Here’s another winter poem I would like to share, “I Heard a Bird Sing,” written by Oliver Herford.
I heard a bird sing
In the dark of December
A magical thing
And sweet to remember:
“We are nearer to Spring
Than we were in September,”
I heard a bird sing
In the dark of December.
A warm idea
Here’s a “warm” idea to inspire kids to get dressed in the morning
In the FamilyFun magazine, a mother shared her secret for prompting her kids to get dressed for school on those cold winter days: try putting their outfits, socks and all, in the dryer for a few minutes to warm them up. When she brings them up the stairs, she calls, “Get your hot, toasted clothes.” And they do.
A sock snowperson
On those really cold, bitter winter days, make some snow people inside, too.
Using white socks, string, markers and/or felt, stuffing and scissors, push the stuffing into a white sock to form the head of the snowman. Tightly tie a piece of string under the head to form the neck, and stuff the rest of the sock to form the body. Tie the bottom of the sock together tightly and trim off any leftover part of the sock.
Add on other features, such as the mouth, nose, and eyes with markers or cut-out felt pieces.

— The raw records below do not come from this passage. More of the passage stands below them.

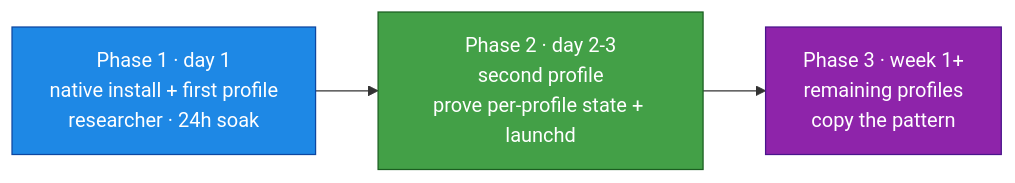
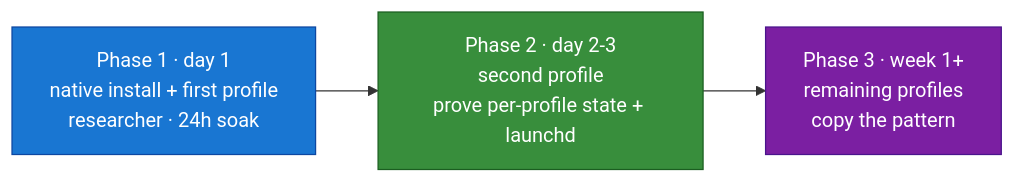
The diagram in docs/05-deployment.md (mpolatcan/hermes-setup), drawn with Mermaid before and after one commit. The commit also changed 9 other files, not shown here.

First line of the commit message:
docs: unify mermaid palette to Material Design (legible contrast)

````diff
--- a/docs/05-deployment.md
+++ b/docs/05-deployment.md
@@ -7,8 +7,8 @@
 ```mermaid
 flowchart LR
     P1["Phase 1 · day 1<br/>native install + first profile<br/>researcher · 24h soak"]:::p1 --> P2["Phase 2 · day 2-3<br/>second profile<br/>prove per-profile state + launchd"]:::p2
     P2 --> P3["Phase 3 · week 1+<br/>remaining profiles<br/>copy the pattern"]:::p3
-    classDef p1 fill:#1E88E5,stroke:#0D47A1,color:#fff
-    classDef p2 fill:#43A047,stroke:#1B5E20,color:#fff
-    classDef p3 fill:#8E24AA,stroke:#4A148C,color:#fff
+    classDef p1 fill:#1976D2,stroke:#0D47A1,color:#fff
+    classDef p2 fill:#388E3C,stroke:#1B5E20,color:#fff
+    classDef p3 fill:#7B1FA2,stroke:#4A148C,color:#fff
 ```
````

“Even though many children got lots of new toys for Christmas, the magic is still in the child’s mind, rather than in the toy.”